By default, the style.css file is loaded into the editor, so we’ll have to open our footer file. Our Divi Child theme is selected. If the child theme you created is not showing here, use the dropdown menu to select it.

Screen grab of WordPress editor select footer.php to edit the theme's footer.

To everyone who have taken my classes, yes this is the area I usually tell you to run away from. Today, we’re breaking all the rules.

Editing the Footer File

In the right sidebar, select Footer (footer.php).

This opens the Footer file.

Note that you are looking at the actual coding that creates and manages your WordPress footer in the Divi theme. Danger Will Robinson, doing something wrong here can definitely break your footer and possibly your whole website. Proceed with caution knowing that you should easily be able to use the child theme configurator to delete the file and start over, if needed.

We need to find the text that we will edit. You can do this by scrolling or using the Find function.

Scroll down to

<p id=”footer-info”><?php printf( __( ‘Designed by %1$s | Powered by %2$s’, ‘Divi’ ), ‘<a href=”” title=”Premium WordPress Themes”>Elegant Themes</a>’, ‘<a href=””>WordPress</a>’ ); ?></p>

Or select <ctrl> + F (Windows) or <cmd> + F (Mac) to open the Finder screen. Enter id=”footer-info” to find the following notation. This will take you to the area we need to edit.

Screen grab of Find box in WordPress editor searching for footer-info.

The finder screen appears at the top right of your editor window.

What we’re looking at is a paragraph markup surrounding some php codes that is pulling in variables to print out “Designed by Elegant Themes | Powered by WordPress.

<p id=”footer-info”><?php printf( __( ‘Designed by %1$s | Powered by %2$s’, ‘Divi’ ), ‘<a href=”” title=”Premium WordPress Themes”>Elegant Themes</a>’, ‘<a href=””>WordPress</a>’ ); ?></p>

After the markup <p id=”footer-info”>, remove from <?php to ?>

Which leaves behind the following codes. <p id=”footer-info”> </p>

Enter your text between these codes as shown.

<p id=”footer-info”>Copyright 2015 How to Build an Online Course</p>

Note that if you want to use the copyright symbol instead of writing out the text, you need to enter the &copy; symbol. The same paragraph shown above with the copyright symbol instead is:

<p id=”footer-info”>&copy; 2015 How to Build an Online Course</p>

Once you have made this change, select the Save Changes button. It’s very important to save your changes.

Now in order to see the change, there is one last important step we have to take. We have to set the Child Theme as the Active theme.

Go to Appearance > Themes and select your child theme. Activate it and you should now see the changes you made.

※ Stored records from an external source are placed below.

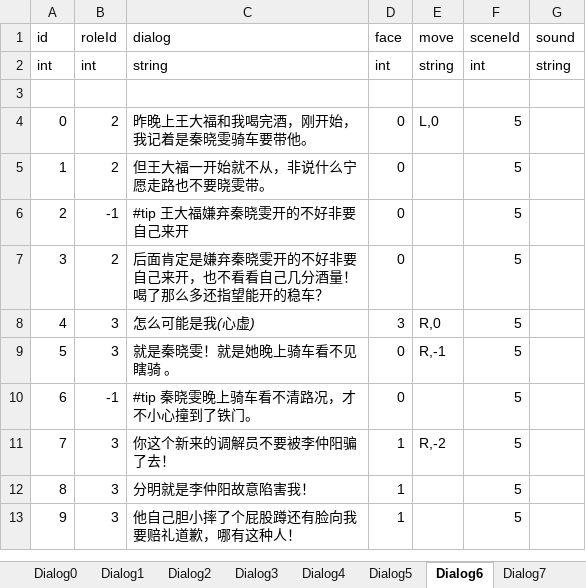
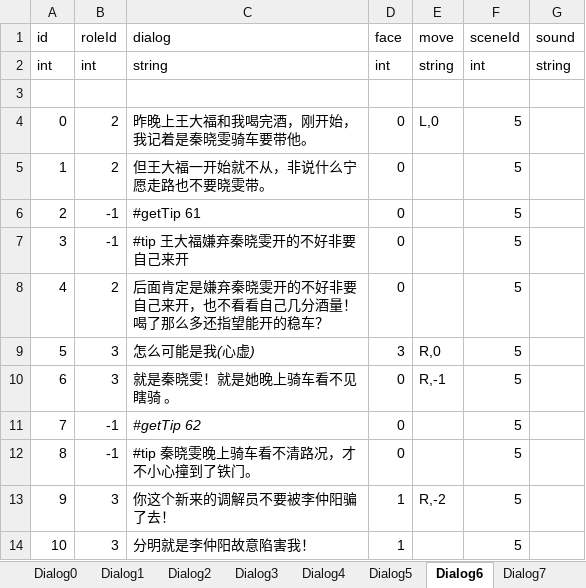
Before and after one commit to asyaB404/QingTang, an Excel workbook: Assets/Editor/Excel/DialogList.xlsx, sheet Dialog6, drawn as a sheet; only a part is shown; the shorter side is filled out with more unchanged rows; values as stored, in another font and other column widths than the file's, no borders; addresses are those after the commit; the diff names each change by its address in the sheet, - before the commit and + after, or states it on an @@ line.

```diff
--- a/Assets/Editor/Excel/DialogList.xlsx (sheet Dialog6)
+++ b/Assets/Editor/Excel/DialogList.xlsx (sheet Dialog6)
+row 6: 2 | -1 | #getTip 61 | 0 |  | 5
@@ column A (id) renumbered from row 7 down @@
+row 11: 7 | -1 | #getTip 62 | 0 |  | 5
```
Also changed, not shown: sheet Dialog1, sheet Dialog5, sheet Dialog2, sheet Dialog7, 8 other files.
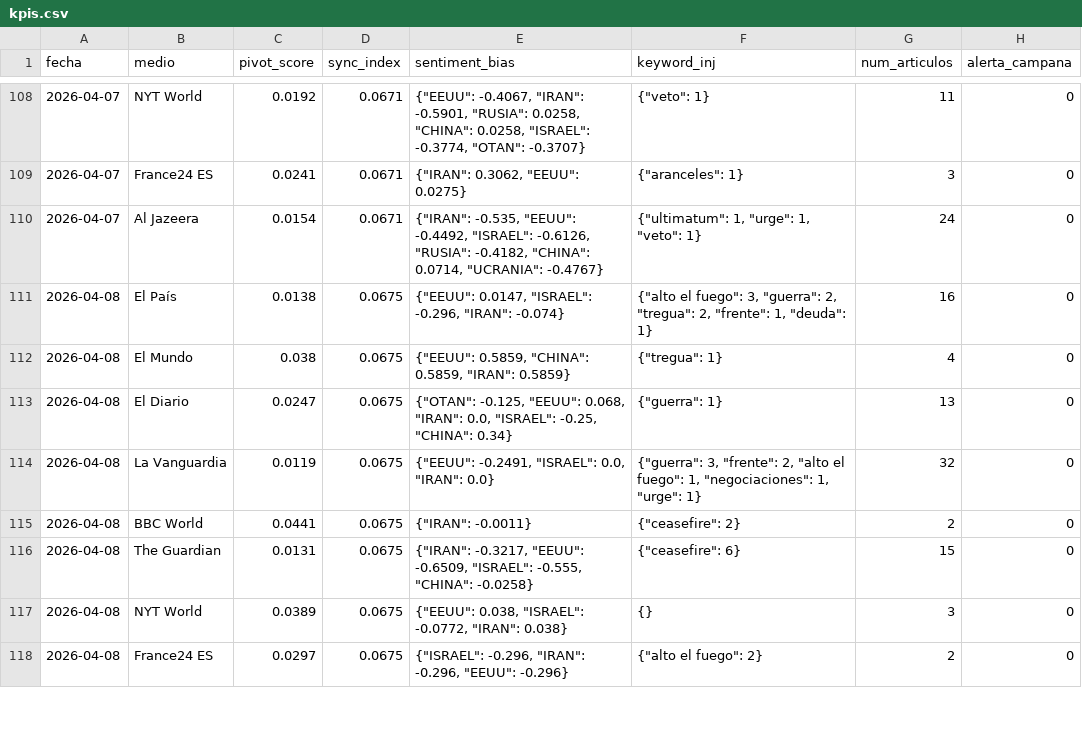
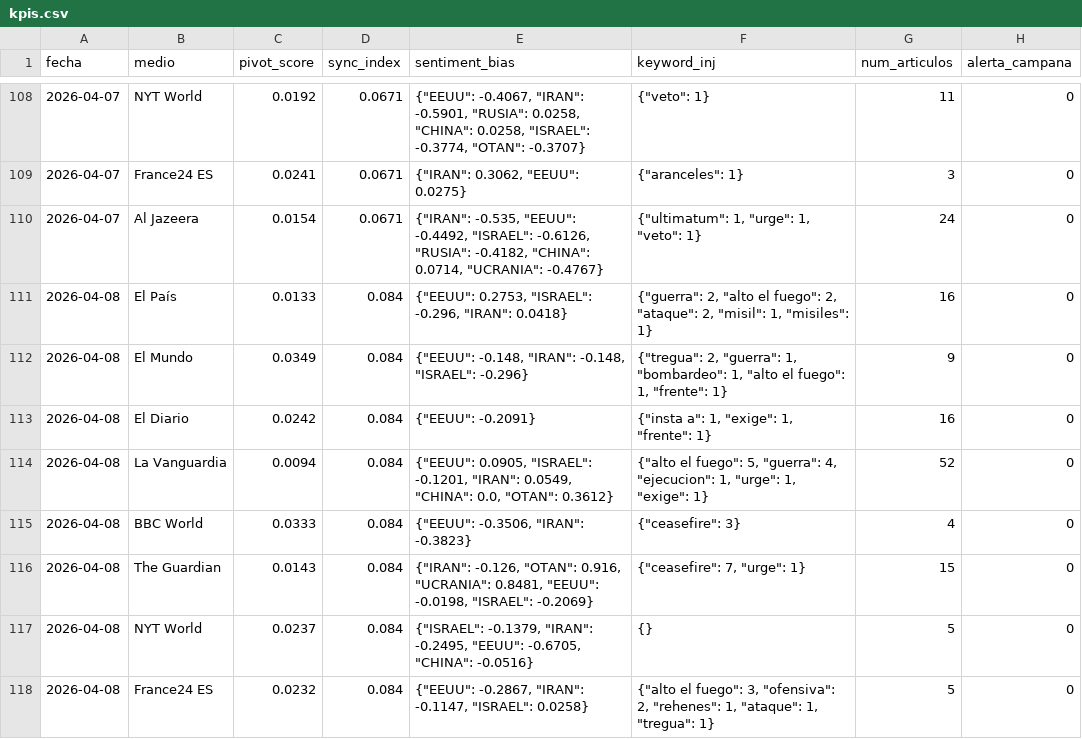
Before and after one commit to mcasrom/SIEG-Mani, a CSV file: data/kpis.csv, drawn as a sheet; only a part is shown, gaps mark what is left out; the diff covers the shown part only.

Commit message:
MANI data 2026-04-08 12:10

```diff
--- a/data/kpis.csv
+++ b/data/kpis.csv
@@ -110,9 +110,9 @@ fecha,medio,pivot_score,sync_index,sentiment_bias,keyword_inj,num_articulos,aler
 2026-04-07,Al Jazeera,0.0154,0.0671,"{""IRAN"": -0.535, ""EEUU"": -0.4492, ""ISRAEL"": -0.6126, ""RUSIA"": -0.4182, ""CHINA"": 0.0714, ""UCRANIA"": -0.4767}","{""ultimatum"": 1, ""urge"": 1, ""veto"": 1}",24,0
-2026-04-08,El País,0.0138,0.0675,"{""EEUU"": 0.0147, ""ISRAEL"": -0.296, ""IRAN"": -0.074}","{""alto el fuego"": 3, ""guerra"": 2, ""tregua"": 2, ""frente"": 1, ""deuda"": 1}",16,0
-2026-04-08,El Mundo,0.038,0.0675,"{""EEUU"": 0.5859, ""CHINA"": 0.5859, ""IRAN"": 0.5859}","{""tregua"": 1}",4,0
-2026-04-08,El Diario,0.0247,0.0675,"{""OTAN"": -0.125, ""EEUU"": 0.068, ""IRAN"": 0.0, ""ISRAEL"": -0.25, ""CHINA"": 0.34}","{""guerra"": 1}",13,0
-2026-04-08,La Vanguardia,0.0119,0.0675,"{""EEUU"": -0.2491, ""ISRAEL"": 0.0, ""IRAN"": 0.0}","{""guerra"": 3, ""frente"": 2, ""alto el fuego"": 1, ""negociaciones"": 1, ""urge"": 1}",32,0
-2026-04-08,BBC World,0.0441,0.0675,"{""IRAN"": -0.0011}","{""ceasefire"": 2}",2,0
-2026-04-08,The Guardian,0.0131,0.0675,"{""IRAN"": -0.3217, ""EEUU"": -0.6509, ""ISRAEL"": -0.555, ""CHINA"": -0.0258}","{""ceasefire"": 6}",15,0
-2026-04-08,NYT World,0.0389,0.0675,"{""EEUU"": 0.038, ""ISRAEL"": -0.0772, ""IRAN"": 0.038}",{},3,0
-2026-04-08,France24 ES,0.0297,0.0675,"{""ISRAEL"": -0.296, ""IRAN"": -0.296, ""EEUU"": -0.296}","{""alto el fuego"": 2}",2,0
+2026-04-08,El País,0.0133,0.084,"{""EEUU"": 0.2753, ""ISRAEL"": -0.296, ""IRAN"": 0.0418}","{""guerra"": 2, ""alto el fuego"": 2, ""ataque"": 2, ""misil"": 1, ""misiles"": 1}",16,0
+2026-04-08,El Mundo,0.0349,0.084,"{""EEUU"": -0.148, ""IRAN"": -0.148, ""ISRAEL"": -0.296}","{""tregua"": 2, ""guerra"": 1, ""bombardeo"": 1, ""alto el fuego"": 1, ""frente"": 1}",9,0
+2026-04-08,El Diario,0.0242,0.084,"{""EEUU"": -0.2091}","{""insta a"": 1, ""exige"": 1, ""frente"": 1}",16,0
+2026-04-08,La Vanguardia,0.0094,0.084,"{""EEUU"": 0.0905, ""ISRAEL"": -0.1201, ""IRAN"": 0.0549, ""CHINA"": 0.0, ""OTAN"": 0.3612}","{""alto el fuego"": 5, ""guerra"": 4, ""ejecucion"": 1, ""urge"": 1, ""exige"": 1}",52,0
+2026-04-08,BBC World,0.0333,0.084,"{""EEUU"": -0.3506, ""IRAN"": -0.3823}","{""ceasefire"": 3}",4,0
+2026-04-08,The Guardian,0.0143,0.084,"{""IRAN"": -0.126, ""OTAN"": 0.916, ""UCRANIA"": 0.8481, ""EEUU"": -0.0198, ""ISRAEL"": -0.2069}","{""ceasefire"": 7, ""urge"": 1}",15,0
+2026-04-08,NYT World,0.0237,0.084,"{""ISRAEL"": -0.1379, ""IRAN"": -0.2495, ""EEUU"": -0.6705, ""CHINA"": -0.0516}",{},5,0
+2026-04-08,France24 ES,0.0232,0.084,"{""EEUU"": -0.2867, ""IRAN"": -0.1147, ""ISRAEL"": 0.0258}","{""alto el fuego"": 3, ""ofensiva"": 2, ""rehenes"": 1, ""ataque"": 1, ""tregua"": 1}",5,0
```
Also changed, not shown: 5 edited cells elsewhere in this file, 2 other files.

Note that if you purchase the Divi theme from any links within this site, we do receive a commission. Stay tuned for more lessons on using the Divi theme in your website.